Given records START
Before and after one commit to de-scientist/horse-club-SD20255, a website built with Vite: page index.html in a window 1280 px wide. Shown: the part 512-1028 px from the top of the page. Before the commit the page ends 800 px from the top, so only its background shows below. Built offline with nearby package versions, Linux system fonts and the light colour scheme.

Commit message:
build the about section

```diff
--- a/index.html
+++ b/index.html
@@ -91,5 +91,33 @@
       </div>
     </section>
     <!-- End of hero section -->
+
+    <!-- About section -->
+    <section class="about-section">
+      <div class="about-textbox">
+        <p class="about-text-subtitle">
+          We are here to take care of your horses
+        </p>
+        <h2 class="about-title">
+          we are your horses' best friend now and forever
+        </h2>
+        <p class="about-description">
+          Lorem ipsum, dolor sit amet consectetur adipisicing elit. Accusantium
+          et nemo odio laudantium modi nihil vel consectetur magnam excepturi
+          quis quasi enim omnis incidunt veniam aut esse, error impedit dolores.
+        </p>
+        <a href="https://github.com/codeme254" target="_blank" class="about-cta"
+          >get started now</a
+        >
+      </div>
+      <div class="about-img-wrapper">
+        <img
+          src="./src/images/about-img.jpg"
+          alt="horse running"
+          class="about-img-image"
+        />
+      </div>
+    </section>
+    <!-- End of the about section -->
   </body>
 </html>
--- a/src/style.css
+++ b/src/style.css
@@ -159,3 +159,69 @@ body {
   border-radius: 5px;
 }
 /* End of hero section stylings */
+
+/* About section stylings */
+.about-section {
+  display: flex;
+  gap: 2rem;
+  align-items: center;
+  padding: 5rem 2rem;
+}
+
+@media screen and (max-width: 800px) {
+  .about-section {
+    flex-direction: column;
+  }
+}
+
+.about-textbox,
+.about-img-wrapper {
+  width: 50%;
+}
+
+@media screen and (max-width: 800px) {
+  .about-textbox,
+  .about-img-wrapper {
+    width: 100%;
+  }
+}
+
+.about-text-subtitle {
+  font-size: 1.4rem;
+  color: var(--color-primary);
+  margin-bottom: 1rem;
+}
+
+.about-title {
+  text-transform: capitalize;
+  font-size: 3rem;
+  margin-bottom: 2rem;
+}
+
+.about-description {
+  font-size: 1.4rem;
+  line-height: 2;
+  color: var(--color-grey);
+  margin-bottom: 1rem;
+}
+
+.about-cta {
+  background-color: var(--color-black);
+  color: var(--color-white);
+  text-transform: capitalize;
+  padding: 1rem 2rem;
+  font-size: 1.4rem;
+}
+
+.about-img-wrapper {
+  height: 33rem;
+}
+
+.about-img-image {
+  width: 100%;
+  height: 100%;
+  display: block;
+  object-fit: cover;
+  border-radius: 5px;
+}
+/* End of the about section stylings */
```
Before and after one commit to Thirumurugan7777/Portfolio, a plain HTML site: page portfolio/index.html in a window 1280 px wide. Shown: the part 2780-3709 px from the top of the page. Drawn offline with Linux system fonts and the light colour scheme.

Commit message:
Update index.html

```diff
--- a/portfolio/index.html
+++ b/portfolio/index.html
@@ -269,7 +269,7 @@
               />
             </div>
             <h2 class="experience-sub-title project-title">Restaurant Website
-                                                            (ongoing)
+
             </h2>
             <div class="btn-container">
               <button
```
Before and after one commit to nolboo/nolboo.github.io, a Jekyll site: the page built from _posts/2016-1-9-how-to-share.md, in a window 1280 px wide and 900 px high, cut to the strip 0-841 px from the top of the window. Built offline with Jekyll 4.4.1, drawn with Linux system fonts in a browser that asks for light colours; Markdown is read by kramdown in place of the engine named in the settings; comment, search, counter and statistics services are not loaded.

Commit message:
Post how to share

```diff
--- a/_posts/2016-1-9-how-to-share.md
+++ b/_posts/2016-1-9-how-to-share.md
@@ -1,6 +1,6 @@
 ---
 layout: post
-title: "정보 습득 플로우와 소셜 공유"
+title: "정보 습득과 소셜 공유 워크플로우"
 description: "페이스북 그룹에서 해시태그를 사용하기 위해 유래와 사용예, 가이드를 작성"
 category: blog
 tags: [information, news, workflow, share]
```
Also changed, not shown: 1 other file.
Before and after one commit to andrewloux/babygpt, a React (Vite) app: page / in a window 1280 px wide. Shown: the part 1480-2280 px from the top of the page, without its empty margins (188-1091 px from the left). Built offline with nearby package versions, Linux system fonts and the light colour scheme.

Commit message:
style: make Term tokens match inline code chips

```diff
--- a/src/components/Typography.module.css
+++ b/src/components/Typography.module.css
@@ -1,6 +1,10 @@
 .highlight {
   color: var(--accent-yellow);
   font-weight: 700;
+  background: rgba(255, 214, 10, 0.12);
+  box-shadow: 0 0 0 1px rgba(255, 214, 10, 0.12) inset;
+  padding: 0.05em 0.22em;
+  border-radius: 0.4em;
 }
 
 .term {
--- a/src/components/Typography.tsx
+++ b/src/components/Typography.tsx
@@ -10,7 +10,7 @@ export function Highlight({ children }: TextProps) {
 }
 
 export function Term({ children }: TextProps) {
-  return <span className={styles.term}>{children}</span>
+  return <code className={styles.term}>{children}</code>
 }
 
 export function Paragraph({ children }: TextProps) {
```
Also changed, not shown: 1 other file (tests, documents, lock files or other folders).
Given records END
**Exercise description**. Every line that holds the word "horses" should be copied from the records above.

**Response below**.
+          We are here to take care of your horses
+          we are your horses' best friend now and forever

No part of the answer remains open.